## Task statement
Would you print all of the entries exactly, please, but without their pictures?

## Extracted data
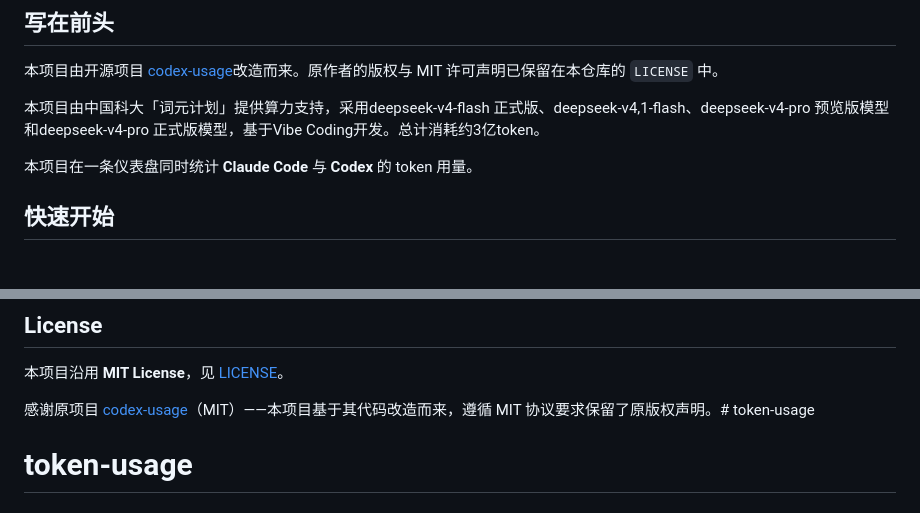
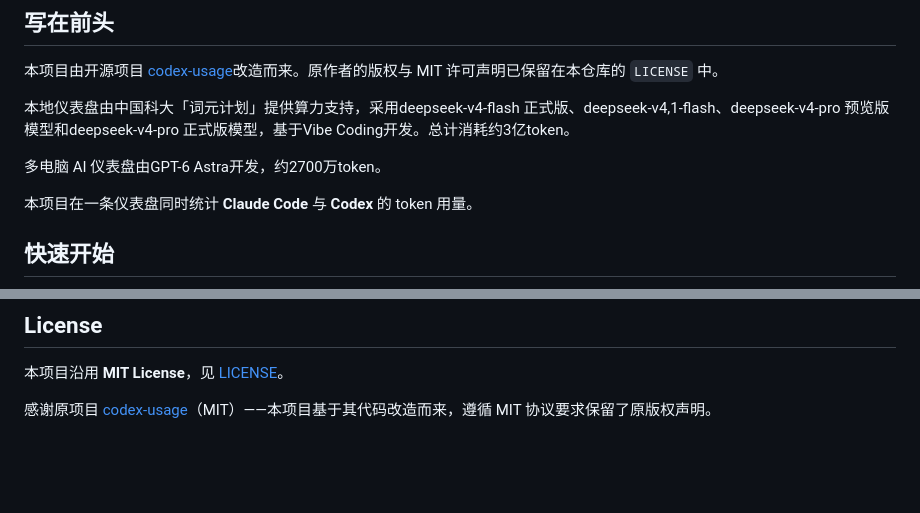
Before and after one commit to DylanAo/token-usage, a Markdown page: README.md, 2 parts joined by grey strips. GitHub-like rendering; blank space fills up the shorter version.

Commit message:
更新多设备仪表盘

```diff
--- a/README.md
+++ b/README.md
@@ -5,7 +5,9 @@
 ## 写在前头
 本项目由开源项目 [codex-usage](https://github.com/DhWU-coder/codex-usage)改造而来。原作者的版权与 MIT 许可声明已保留在本仓库的 `LICENSE` 中。
 
-本项目由中国科大「词元计划」提供算力支持，采用deepseek-v4-flash 正式版、deepseek-v4,1-flash、deepseek-v4-pro 预览版模型和deepseek-v4-pro 正式版模型，基于Vibe Coding开发。总计消耗约3亿token。
+本地仪表盘由中国科大「词元计划」提供算力支持，采用deepseek-v4-flash 正式版、deepseek-v4,1-flash、deepseek-v4-pro 预览版模型和deepseek-v4-pro 正式版模型，基于Vibe Coding开发。总计消耗约3亿token。
+
+多电脑 AI 仪表盘由GPT-6 Astra开发，约2700万token。
 
 本项目在一条仪表盘同时统计 **Claude Code** 与 **Codex** 的 token 用量。
 
@@ -161,5 +163,4 @@ node src/cli.js agent
 
 本项目沿用 **MIT License**，见 [LICENSE](LICENSE)。
 
-感谢原项目 [codex-usage](https://github.com/DhWU-coder/codex-usage)（MIT）——本项目基于其代码改造而来，遵循 MIT 协议要求保留了原版权声明。# token-usage
-# token-usage
+感谢原项目 [codex-usage](https://github.com/DhWU-coder/codex-usage)（MIT）——本项目基于其代码改造而来，遵循 MIT 协议要求保留了原版权声明。
```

## Task output
Before and after one commit to DylanAo/token-usage, a Markdown page: README.md, 2 parts joined by grey strips. GitHub-like rendering; blank space fills up the shorter version.

Commit message:
更新多设备仪表盘

```diff
--- a/README.md
+++ b/README.md
@@ -5,7 +5,9 @@
 ## 写在前头
 本项目由开源项目 [codex-usage](https://github.com/DhWU-coder/codex-usage)改造而来。原作者的版权与 MIT 许可声明已保留在本仓库的 `LICENSE` 中。
 
-本项目由中国科大「词元计划」提供算力支持，采用deepseek-v4-flash 正式版、deepseek-v4,1-flash、deepseek-v4-pro 预览版模型和deepseek-v4-pro 正式版模型，基于Vibe Coding开发。总计消耗约3亿token。
+本地仪表盘由中国科大「词元计划」提供算力支持，采用deepseek-v4-flash 正式版、deepseek-v4,1-flash、deepseek-v4-pro 预览版模型和deepseek-v4-pro 正式版模型，基于Vibe Coding开发。总计消耗约3亿token。
+
+多电脑 AI 仪表盘由GPT-6 Astra开发，约2700万token。
 
 本项目在一条仪表盘同时统计 **Claude Code** 与 **Codex** 的 token 用量。
 
@@ -161,5 +163,4 @@ node src/cli.js agent
 
 本项目沿用 **MIT License**，见 [LICENSE](LICENSE)。
 
-感谢原项目 [codex-usage](https://github.com/DhWU-coder/codex-usage)（MIT）——本项目基于其代码改造而来，遵循 MIT 协议要求保留了原版权声明。# token-usage
-# token-usage
+感谢原项目 [codex-usage](https://github.com/DhWU-coder/codex-usage)（MIT）——本项目基于其代码改造而来，遵循 MIT 协议要求保留了原版权声明。
```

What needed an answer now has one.